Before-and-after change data
----
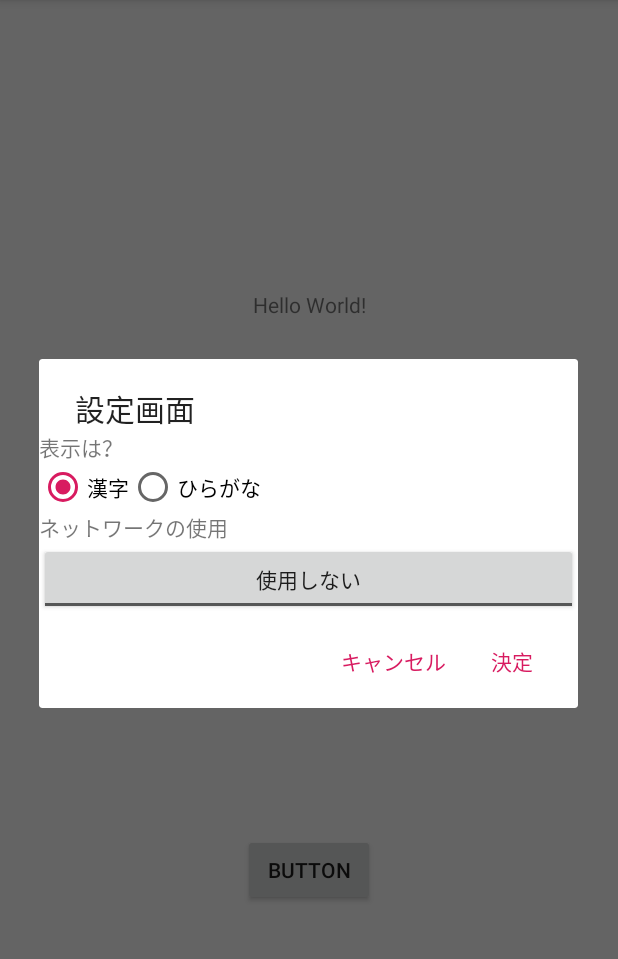
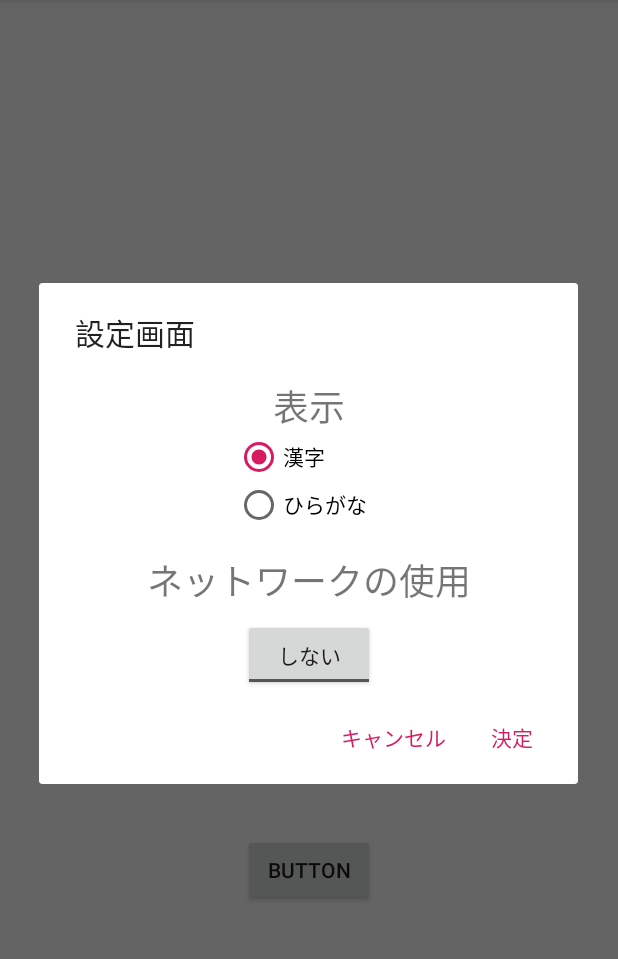
Before and after one commit to Bluewind12/Weather_Geta, an Android app: the screen it shows after launch (MainActivity), after a tap on "設定", on a phone screen of 412 x 824 dp, the part 84-1043 px from its top. Run offline under Robolectric (Android 15) with nearby library versions, the phone set to English and light mode, and no system bars.

Commit message:
レイアウトを使用した設定の作成

```diff
--- a/app/src/main/java/momonyan/weathergeta/MainActivity.kt
+++ b/app/src/main/java/momonyan/weathergeta/MainActivity.kt
@@ -1,26 +1,27 @@
 package momonyan.weathergeta
 
-import android.Manifest
 import android.content.Context
 import android.content.Intent
 import android.content.SharedPreferences
+import android.hardware.Sensor
 import android.hardware.SensorEvent
+import android.hardware.SensorEventListener
 import android.hardware.SensorManager
-import android.hardware.Sensor
+import android.net.Uri
 import android.os.Bundle
-import android.hardware.SensorEventListener
-import android.net.Uri
 import android.support.v7.app.AlertDialog
 import android.support.v7.app.AppCompatActivity
+import android.util.Log
 import android.view.Menu
 import android.view.MenuItem
-import android.widget.*
+import android.widget.Toast
 import kotlinx.android.synthetic.main.activity_main.*
-import java.util.*
+import kotlinx.android.synthetic.main.setting_layout.view.*
 import okhttp3.*
+import org.json.JSONException
 import org.json.JSONObject
 import java.io.IOException
-import org.json.JSONException
+import java.util.*
 
 class MainActivity : AppCompatActivity(), SensorEventListener {
 
@@ -222,6 +223,7 @@ class MainActivity : AppCompatActivity(), SensorEventListener {
                     } else {
                         error("変換エラー")
                     }
+                    Log.d("BBB:","aaa:"+languageFlag)
                     sensorFlag = true
                 } catch (e: JSONException) {
                     e.printStackTrace()
@@ -240,63 +242,39 @@ class MainActivity : AppCompatActivity(), SensorEventListener {
     }
 
     private fun settingDialogCreate() {
-        //大元
-        val layout = LinearLayout(this)
-        layout.orientation = LinearLayout.VERTICAL
-
-        //表示言語
-        val textView = TextView(this)
-        textView.text = "表示は？"
-        val radioGroup = RadioGroup(this)
-        radioGroup.orientation = RadioGroup.HORIZONTAL
-        //0:漢字
-        val radioButton1 = RadioButton(this)
-        radioButton1.text = "漢字"
-        radioGroup.addView(radioButton1)
-        //1:ひらがな
-        val radioButton2 = RadioButton(this)
-        radioButton2.text = "ひらがな"
-        radioGroup.addView(radioButton2)
-        when (languageFlag) {
-            0 -> radioButton1.isChecked = true
-            1 -> radioButton2.isChecked = true
-        }
-        layout.addView(textView)
-        layout.addView(radioGroup)
-
-        //ネット使用
-        val textView2 = TextView(this)
-        textView2.text = "ネットワークの使用"
-        val toggleButton = ToggleButton(this)
-
-        toggleButton.textOff = "使用しない"
-        toggleButton.textOn = "使用する"
-        toggleButton.isChecked = networkFlag
-        layout.addView(textView2)
-        layout.addView(toggleButton)
-
+        val layout = this.layoutInflater.inflate(R.layout.setting_layout, null)
         //ダイアログボックス
         val dlg = AlertDialog.Builder(this)
         dlg.setTitle("設定画面")
         dlg.setView(layout)
+
+        //表示
+        when (languageFlag) {
+            0 -> layout.radioButton.isChecked = true
+            1 -> layout.radioButton2.isChecked = true
+        }
+        //ネット使用
+        layout.settingToggleButton.isChecked = networkFlag
+
         dlg.setPositiveButton("決定") { dialog, which ->
             //Yesボタンが押された時の処理
             editor = sharedPreferences.edit()
             when {
-                radioButton1.isChecked -> {
+                layout.radioButton.isChecked -> {
                     languageFlag = 0
+                    Toast.makeText(this@MainActivity, "12", Toast.LENGTH_SHORT).show()
+
                 }
-                radioButton2.isChecked -> {
+                layout.radioButton2.isChecked -> {
                     languageFlag = 1
+                    Toast.makeText(this@MainActivity, "1234", Toast.LENGTH_SHORT).show()
+
                 }
             }
             editor.putInt("language", languageFlag)
-            networkFlag = toggleButton.isChecked
+            networkFlag = layout.settingToggleButton.isChecked
             editor.putBoolean("network", networkFlag)
-            editor.commit()
-
-            Toast.makeText(this@MainActivity, "Yesが押されました", Toast.LENGTH_LONG).show()
-
+            editor.apply()
         }
         dlg.setNegativeButton("キャンセル") { dialog, which ->
             //Noボタンが押された時の処理
--- a/app/src/main/res/layout/setting_layout.xml
+++ b/app/src/main/res/layout/setting_layout.xml
@@ -24,13 +24,13 @@
             app:layout_constraintEnd_toEndOf="parent"
             app:layout_constraintTop_toBottomOf="@+id/settingTextView1" android:id="@+id/settingRadioGroup">
         <RadioButton
-                android:text="@string/setting_view_1"
+                android:text="@string/setting_view_2"
                 android:layout_width="wrap_content"
                 android:layout_height="wrap_content"
                 android:id="@+id/radioButton"
                 android:layout_weight="1"/>
         <RadioButton
-                android:text="@string/setting_view_2"
+                android:text="@string/setting_view_1"
                 android:layout_width="wrap_content"
                 android:layout_height="wrap_content"
                 android:id="@+id/radioButton2"
```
----
-- Instructions to follow --
Within the entries, determine the count of lines containing the string "addView" and output it alone.

-- Exercise solution --
6